A $1.5M grant is setting Auburn University up to enhance its metrology efforts for additive manufacturing.
The grant, from the National Institute of Standards and Technology (NIST), goes to the university’s National Center for Additive Manufacturing Excellence (NCAME) in its Samuel Ginn College of Engineering.
The costly tool shows again that one big investment can ultimately save on costs. The system is fully customized for the Auburn engineers, with a digital radiology vault from Pinnacle X-Ray Solutions set for all-important non-destructive testing.
Inspecting Additive Manufacturing
Parts made via additive manufacturing are, generally speaking, not identical drop-in replacements to their traditionally made predecessors.
This is due not only to redesign through snazzy efforts in DfAM (design for additive manufacturing) that may see new structures and shapes, more lattices or lightweighting measures, but in fact the way those structures came together. Metal additive manufacturing is proving an intriguing process — and one that still raises many questions. Will sintered laser powders act as expected in a final part?
Destructive testing can be a great hands-on approach to answering such questions: how much force, and where applied, does it take to break a part? Nothing will so surely answer questions of structural deficiency as seeing exactly where those breaking points are.
But additive manufacturing isn’t, well, cheap. Breaking those parts, especially those that pass muster, is rather a waste. Non-destructive testing is increasingly coming into favor, with advanced tools taking a look inside — think X-ray, think CT scan — the bones of the part, as it were. These hands-off approaches are valuable in validating structural integrity (or, of course, showing just where those structures lack integrity) while keeping the part in tact.

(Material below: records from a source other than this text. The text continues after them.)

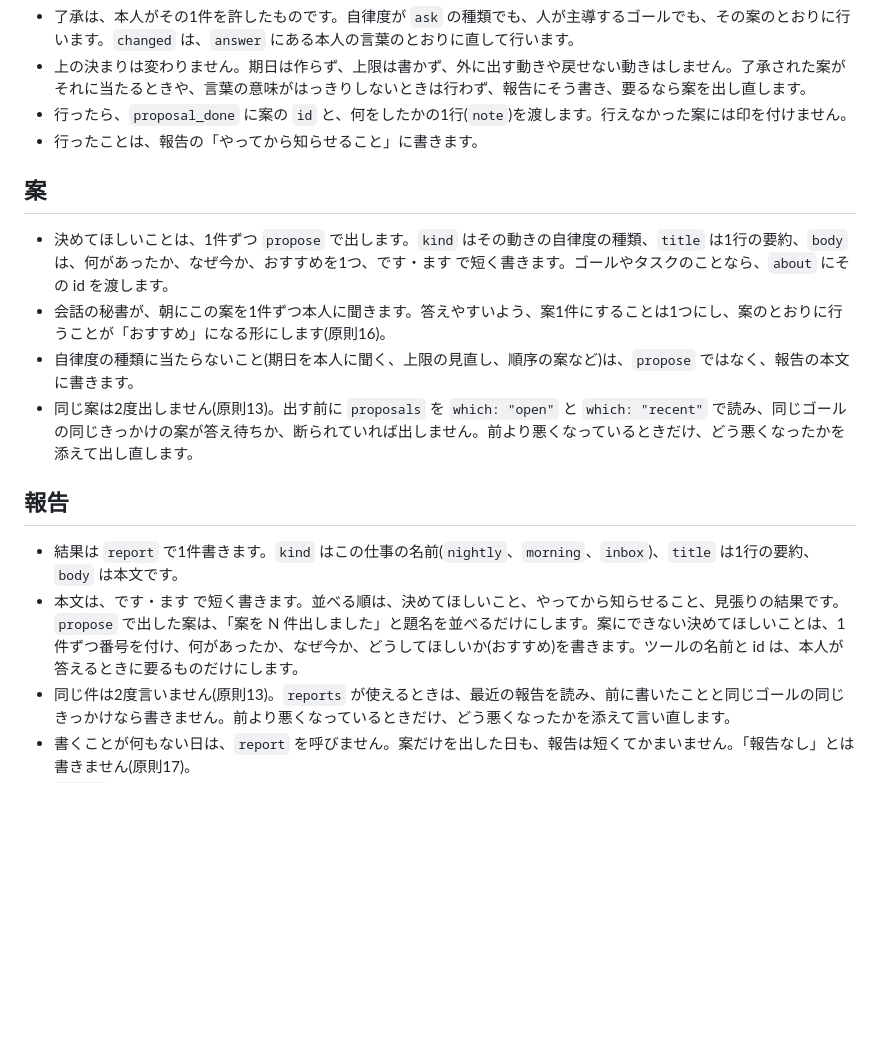
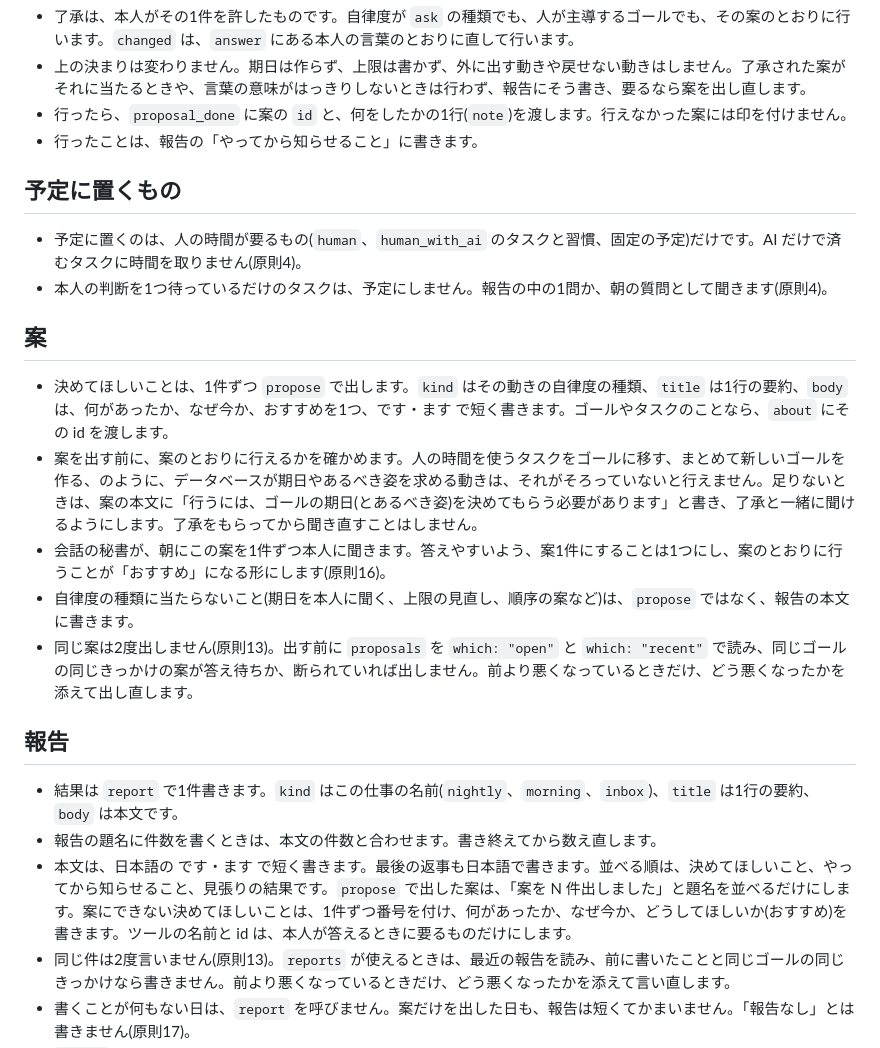
Before and after one commit to asterisk3157/warifuri, a Markdown page: harness/secretary/common.md, the part around the change. Rendered like a GitHub page; blank space fills up the shorter version.

Commit message:
fix: 手引きとスキルに、原則4・24と、案を出す前の確かめを足す
予定に置くもの(原則4)と、ほかのエージェントの記録を見に行かないこと(原則24)を守る書き方が、手引きにもスキルにもありませんでした。秘書は、期日が要る案を了承してもらってから行えずに聞き直し、報告の題名の件数が本文と合わなかったり、最後の返事が英語になったりもしていました。

- 秘書の共通の手引きに「予定に置くもの」を足し、案を出す前に行えるかを確かめ、足りないもの(ゴールの期日など)を案の本文で一緒に聞くようにしました。報告の題名の件数を本文と合わせること、日本語で書くことも足しました。
- スキルに原則24と原則4を足し、サーバーに届かないあいだの作業の残し方を書きました。もうない分岐(note と context がないとき)を外しました。

Co-Authored-By: Claude Opus 5.5 <noreply@anthropic.com>

```diff
--- a/harness/secretary/common.md
+++ b/harness/secretary/common.md
@@ -32,9 +32,15 @@
 - 行ったら、`proposal_done` に案の `id` と、何をしたかの1行(`note`)を渡します。行えなかった案には印を付けません。
 - 行ったことは、報告の「やってから知らせること」に書きます。
 
+## 予定に置くもの
+
+- 予定に置くのは、人の時間が要るもの(`human`、`human_with_ai` のタスクと習慣、固定の予定)だけです。AI だけで済むタスクに時間を取りません(原則4)。
+- 本人の判断を1つ待っているだけのタスクは、予定にしません。報告の中の1問か、朝の質問として聞きます(原則4)。
+
 ## 案
 
 - 決めてほしいことは、1件ずつ `propose` で出します。`kind` はその動きの自律度の種類、`title` は1行の要約、`body` は、何があったか、なぜ今か、おすすめを1つ、です・ます で短く書きます。ゴールやタスクのことなら、`about` にその id を渡します。
+- 案を出す前に、案のとおりに行えるかを確かめます。人の時間を使うタスクをゴールに移す、まとめて新しいゴールを作る、のように、データベースが期日やあるべき姿を求める動きは、それがそろっていないと行えません。足りないときは、案の本文に「行うには、ゴールの期日(とあるべき姿)を決めてもらう必要があります」と書き、了承と一緒に聞けるようにします。了承をもらってから聞き直すことはしません。
 - 会話の秘書が、朝にこの案を1件ずつ本人に聞きます。答えやすいよう、案1件にすることは1つにし、案のとおりに行うことが「おすすめ」になる形にします(原則16)。
 - 自律度の種類に当たらないこと(期日を本人に聞く、上限の見直し、順序の案など)は、`propose` ではなく、報告の本文に書きます。
 - 同じ案は2度出しません(原則13)。出す前に `proposals` を `which: "open"` と `which: "recent"` で読み、同じゴールの同じきっかけの案が答え待ちか、断られていれば出しません。前より悪くなっているときだけ、どう悪くなったかを添えて出し直します。
@@ -42,7 +48,8 @@
 ## 報告
 
 - 結果は `report` で1件書きます。`kind` はこの仕事の名前(`nightly`、`morning`、`inbox`)、`title` は1行の要約、`body` は本文です。
-- 本文は、です・ます で短く書きます。並べる順は、決めてほしいこと、やってから知らせること、見張りの結果です。`propose` で出した案は、「案を N 件出しました」と題名を並べるだけにします。案にできない決めてほしいことは、1件ずつ番号を付け、何があったか、なぜ今か、どうしてほしいか(おすすめ)を書きます。ツールの名前と id は、本人が答えるときに要るものだけにします。
+- 報告の題名に件数を書くときは、本文の件数と合わせます。書き終えてから数え直します。
+- 本文は、日本語の です・ます で短く書きます。最後の返事も日本語で書きます。並べる順は、決めてほしいこと、やってから知らせること、見張りの結果です。`propose` で出した案は、「案を N 件出しました」と題名を並べるだけにします。案にできない決めてほしいことは、1件ずつ番号を付け、何があったか、なぜ今か、どうしてほしいか(おすすめ)を書きます。ツールの名前と id は、本人が答えるときに要るものだけにします。
 - 同じ件は2度言いません(原則13)。`reports` が使えるときは、最近の報告を読み、前に書いたことと同じゴールの同じきっかけなら書きません。前より悪くなっているときだけ、どう悪くなったかを添えて言い直します。
 - 書くことが何もない日は、`report` を呼びません。案だけを出した日も、報告は短くてかまいません。「報告なし」とは書きません(原則17)。
 - `report` がツールの一覧にないときは、報告の本文を最後の返事として書きます。サーバーの機械の記録に残ります。
```
Also changed, not shown: harness/secretary/sync.md (+1 -1 lines), 1 other file.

Auburn’s National Center for Additive Manufacturing Excellence
The College of Engineering at AU formed NCAME in 2015 for collaborative advancement of additive manufacturing.
NCAME is a public-private partnership comprising participation from more than 40 industry members, government, academia, and nonprofits. Focuses include research and standards, as well as education and training.
Earlier this month, NCAME announced an expanded partnership with Huntsville city schools, for example, introducing a second EOS M 290 to the district. Now two high schools in the district have access to industrial metal 3D printing systems — the first installation, two years ago, was the first such in a US high school.
As work continues at NCAME, focus includes collaborative partners NIST and NASA in particular. The NIST grant enabled the acquisition of the new X-ray system — and NASA is certainly among those partners set to benefit from its use.
“There are tremendous applications of this, especially for mission critical parts research we are conducting for NASA,” Auburn’s Michael Ares tells us.
Auburn recently received a $5.2M award from NASA to focus on additive manufacturing to improve liquid rocket engines’ performance — so ensuring the right tools are in place for optimal additive manufacturing is certainly in sight for the national space agency.
The setup is set to allow for non-destructive examination of finished parts and of real-time process monitoring of additive manufacturing builds in process. These two usages will allow researchers to ascertain internal structures’ dimensions and quality as parts are built as well as upon their completion, allowing for deeper understanding of the full process.
“…[W]hile we’re building a component with additive, it’s difficult to monitor what’s happening,” said Bart Prorok, professor of materials engineering and principal investigator on the NIST grant. “With this new system, we can take two-dimensional X-ray pictures of a metal structure for real-time process monitoring or a series of 2-D images in 360 degrees of rotation that are then reconstructed into a 3-D representation of the build.”